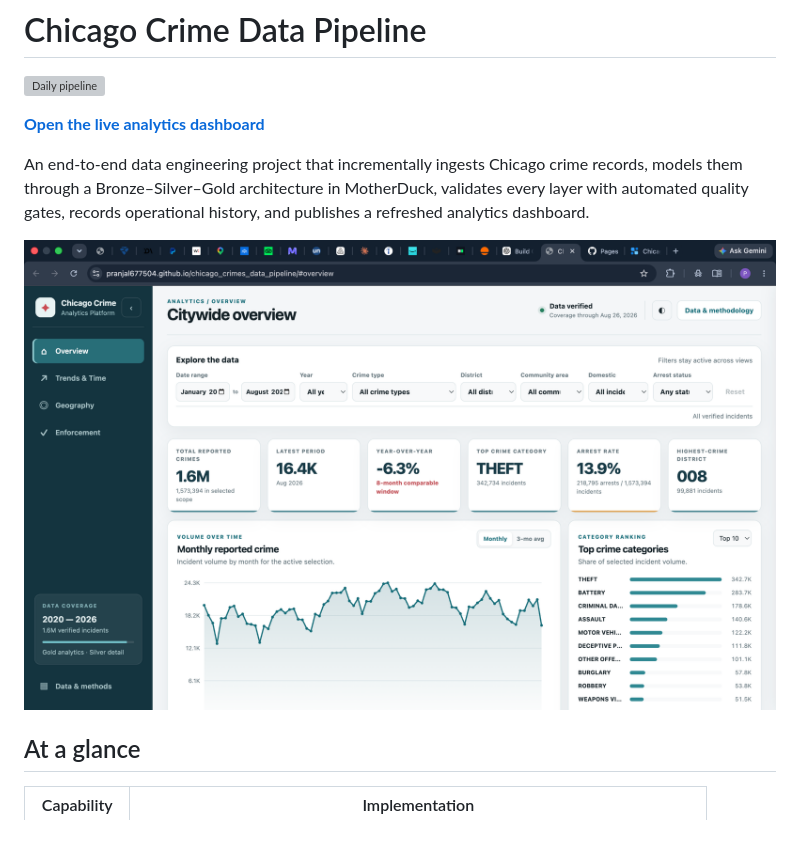
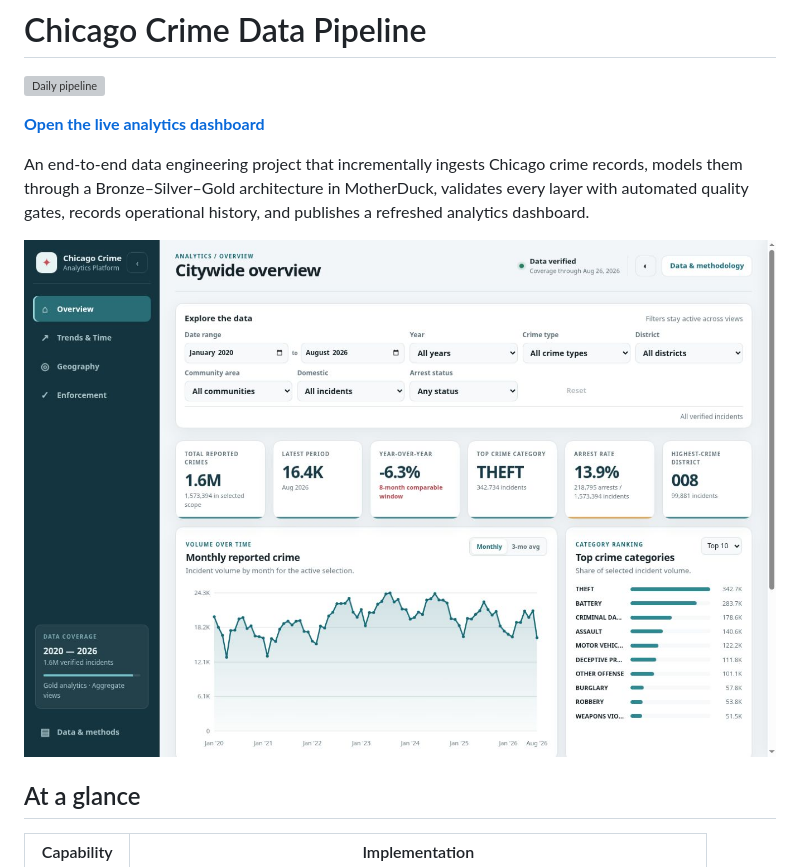
Before and after one commit to Pranjal677504/chicago_crimes_data_pipeline, a Markdown page: README.md, the part around the change. Rendered like a GitHub page; pictures changed too: docs/assets/dashboard-overview.jpg (added), docs/assets/dashboard-overview.png (deleted); blank space fills up the shorter version; grey boxes are pictures that could not be loaded.

Commit message:
Use clean dashboard preview in README (#4)
Replace the browser-window screenshot with a clean dashboard-only capture for a stronger portfolio presentation.

```diff
--- a/README.md
+++ b/README.md
@@ -6,7 +6,7 @@
 
 An end-to-end data engineering project that incrementally ingests Chicago crime records, models them through a Bronze–Silver–Gold architecture in MotherDuck, validates every layer with automated quality gates, records operational history, and publishes a refreshed analytics dashboard.
 
-![Chicago Crime Analytics dashboard overview](docs/assets/dashboard-overview.png)
+![Chicago Crime Analytics dashboard overview](docs/assets/dashboard-overview.jpg)
 
 ## At a glance
 
```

## EXERCISE BRIEF
For each line above that contains the word "overview", give the line as it is written.

## EXERCISE OUTPUT
Before and after one commit to Pranjal677504/chicago_crimes_data_pipeline, a Markdown page: README.md, the part around the change. Rendered like a GitHub page; pictures changed too: docs/assets/dashboard-overview.jpg (added), docs/assets/dashboard-overview.png (deleted); blank space fills up the shorter version; grey boxes are pictures that could not be loaded.
-![Chicago Crime Analytics dashboard overview](docs/assets/dashboard-overview.png)
+![Chicago Crime Analytics dashboard overview](docs/assets/dashboard-overview.jpg)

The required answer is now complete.